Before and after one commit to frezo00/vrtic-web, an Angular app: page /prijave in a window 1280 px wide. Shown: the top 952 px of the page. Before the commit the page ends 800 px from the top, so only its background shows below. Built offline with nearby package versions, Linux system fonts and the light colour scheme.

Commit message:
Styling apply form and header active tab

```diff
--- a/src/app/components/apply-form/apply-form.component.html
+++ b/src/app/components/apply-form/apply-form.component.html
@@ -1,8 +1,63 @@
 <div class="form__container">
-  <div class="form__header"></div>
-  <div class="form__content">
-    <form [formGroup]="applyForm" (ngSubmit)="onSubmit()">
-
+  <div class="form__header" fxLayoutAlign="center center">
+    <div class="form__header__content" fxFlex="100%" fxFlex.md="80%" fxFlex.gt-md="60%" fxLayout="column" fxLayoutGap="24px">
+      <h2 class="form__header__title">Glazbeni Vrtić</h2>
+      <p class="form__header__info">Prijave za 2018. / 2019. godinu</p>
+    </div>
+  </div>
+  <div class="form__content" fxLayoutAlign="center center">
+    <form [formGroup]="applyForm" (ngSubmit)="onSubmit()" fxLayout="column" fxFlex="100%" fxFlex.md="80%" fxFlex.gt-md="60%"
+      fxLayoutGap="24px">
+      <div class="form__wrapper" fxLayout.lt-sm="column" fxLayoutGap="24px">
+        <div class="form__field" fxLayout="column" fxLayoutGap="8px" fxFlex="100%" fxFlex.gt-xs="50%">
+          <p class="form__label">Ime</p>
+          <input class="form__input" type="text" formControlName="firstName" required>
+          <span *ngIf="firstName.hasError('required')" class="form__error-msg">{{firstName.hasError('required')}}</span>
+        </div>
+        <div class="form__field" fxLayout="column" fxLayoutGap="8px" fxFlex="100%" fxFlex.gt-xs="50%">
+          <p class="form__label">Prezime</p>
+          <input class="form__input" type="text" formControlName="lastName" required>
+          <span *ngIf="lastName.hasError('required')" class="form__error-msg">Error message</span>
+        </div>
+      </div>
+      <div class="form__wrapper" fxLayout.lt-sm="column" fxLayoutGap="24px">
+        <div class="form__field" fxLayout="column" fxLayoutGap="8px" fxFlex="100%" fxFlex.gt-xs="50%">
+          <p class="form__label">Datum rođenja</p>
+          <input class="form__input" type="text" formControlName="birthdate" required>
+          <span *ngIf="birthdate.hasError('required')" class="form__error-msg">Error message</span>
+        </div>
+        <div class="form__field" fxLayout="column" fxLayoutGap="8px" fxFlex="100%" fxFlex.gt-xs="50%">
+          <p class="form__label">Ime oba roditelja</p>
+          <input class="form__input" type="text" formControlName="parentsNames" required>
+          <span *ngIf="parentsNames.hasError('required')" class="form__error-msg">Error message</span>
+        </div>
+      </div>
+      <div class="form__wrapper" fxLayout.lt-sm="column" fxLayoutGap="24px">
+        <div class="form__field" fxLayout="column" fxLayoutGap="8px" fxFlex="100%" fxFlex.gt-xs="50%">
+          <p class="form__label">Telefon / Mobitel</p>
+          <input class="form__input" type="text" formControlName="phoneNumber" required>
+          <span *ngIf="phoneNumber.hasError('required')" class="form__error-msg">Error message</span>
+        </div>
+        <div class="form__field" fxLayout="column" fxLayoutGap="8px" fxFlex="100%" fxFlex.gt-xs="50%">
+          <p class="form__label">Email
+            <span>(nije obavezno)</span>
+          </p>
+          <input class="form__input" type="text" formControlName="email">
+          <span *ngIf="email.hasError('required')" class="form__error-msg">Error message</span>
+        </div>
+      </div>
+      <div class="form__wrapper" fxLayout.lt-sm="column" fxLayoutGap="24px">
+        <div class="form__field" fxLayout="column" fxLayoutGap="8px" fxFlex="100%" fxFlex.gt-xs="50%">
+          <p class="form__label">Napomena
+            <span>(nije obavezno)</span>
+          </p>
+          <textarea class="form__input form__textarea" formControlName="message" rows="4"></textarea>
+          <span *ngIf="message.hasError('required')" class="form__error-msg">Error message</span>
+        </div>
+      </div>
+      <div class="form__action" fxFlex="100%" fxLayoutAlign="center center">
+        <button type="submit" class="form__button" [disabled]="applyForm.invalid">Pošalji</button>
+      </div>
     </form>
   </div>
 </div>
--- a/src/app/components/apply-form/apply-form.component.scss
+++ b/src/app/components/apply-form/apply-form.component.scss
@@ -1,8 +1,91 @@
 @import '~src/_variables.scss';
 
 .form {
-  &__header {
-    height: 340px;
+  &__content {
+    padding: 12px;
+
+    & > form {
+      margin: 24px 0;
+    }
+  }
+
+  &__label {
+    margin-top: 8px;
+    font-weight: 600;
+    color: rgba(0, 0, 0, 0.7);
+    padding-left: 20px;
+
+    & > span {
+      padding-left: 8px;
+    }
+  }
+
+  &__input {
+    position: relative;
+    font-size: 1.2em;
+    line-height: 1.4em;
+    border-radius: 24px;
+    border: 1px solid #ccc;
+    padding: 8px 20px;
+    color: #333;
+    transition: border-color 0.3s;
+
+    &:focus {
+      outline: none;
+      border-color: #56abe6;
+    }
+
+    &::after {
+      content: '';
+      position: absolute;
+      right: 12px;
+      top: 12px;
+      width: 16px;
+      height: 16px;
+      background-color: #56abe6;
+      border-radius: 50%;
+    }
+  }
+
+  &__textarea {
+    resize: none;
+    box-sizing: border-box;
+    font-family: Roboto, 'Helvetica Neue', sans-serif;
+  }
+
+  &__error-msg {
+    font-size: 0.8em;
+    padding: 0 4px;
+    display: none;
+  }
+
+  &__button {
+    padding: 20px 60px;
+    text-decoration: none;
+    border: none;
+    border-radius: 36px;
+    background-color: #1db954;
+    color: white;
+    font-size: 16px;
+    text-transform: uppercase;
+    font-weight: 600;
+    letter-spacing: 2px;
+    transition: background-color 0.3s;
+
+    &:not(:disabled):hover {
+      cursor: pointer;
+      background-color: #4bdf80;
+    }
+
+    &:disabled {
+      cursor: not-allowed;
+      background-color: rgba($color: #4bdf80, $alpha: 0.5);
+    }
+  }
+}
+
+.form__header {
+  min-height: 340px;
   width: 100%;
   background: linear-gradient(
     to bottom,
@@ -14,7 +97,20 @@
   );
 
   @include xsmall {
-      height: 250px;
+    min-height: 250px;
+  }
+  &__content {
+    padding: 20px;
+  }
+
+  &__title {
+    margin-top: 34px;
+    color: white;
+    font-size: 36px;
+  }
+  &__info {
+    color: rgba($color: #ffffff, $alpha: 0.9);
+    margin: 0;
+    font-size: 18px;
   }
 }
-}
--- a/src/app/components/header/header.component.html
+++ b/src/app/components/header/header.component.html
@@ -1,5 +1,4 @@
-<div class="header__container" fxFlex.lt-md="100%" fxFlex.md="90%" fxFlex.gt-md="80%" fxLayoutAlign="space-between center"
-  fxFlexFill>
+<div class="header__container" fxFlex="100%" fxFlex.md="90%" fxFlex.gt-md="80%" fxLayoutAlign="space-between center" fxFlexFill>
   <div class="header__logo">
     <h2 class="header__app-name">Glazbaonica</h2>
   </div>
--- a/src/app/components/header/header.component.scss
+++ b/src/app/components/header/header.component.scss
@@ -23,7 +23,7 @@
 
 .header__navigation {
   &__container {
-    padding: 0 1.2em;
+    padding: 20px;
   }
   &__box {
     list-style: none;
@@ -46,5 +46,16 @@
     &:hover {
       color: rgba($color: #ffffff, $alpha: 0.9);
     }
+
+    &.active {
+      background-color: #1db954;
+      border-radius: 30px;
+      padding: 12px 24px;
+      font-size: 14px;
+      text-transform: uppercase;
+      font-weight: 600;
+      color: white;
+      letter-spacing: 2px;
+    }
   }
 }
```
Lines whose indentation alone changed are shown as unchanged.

⁂

_Exercise instructions_:
The required answer is the count of lines in the listing that contain the word "scss", with no other text.

_Response below_:
5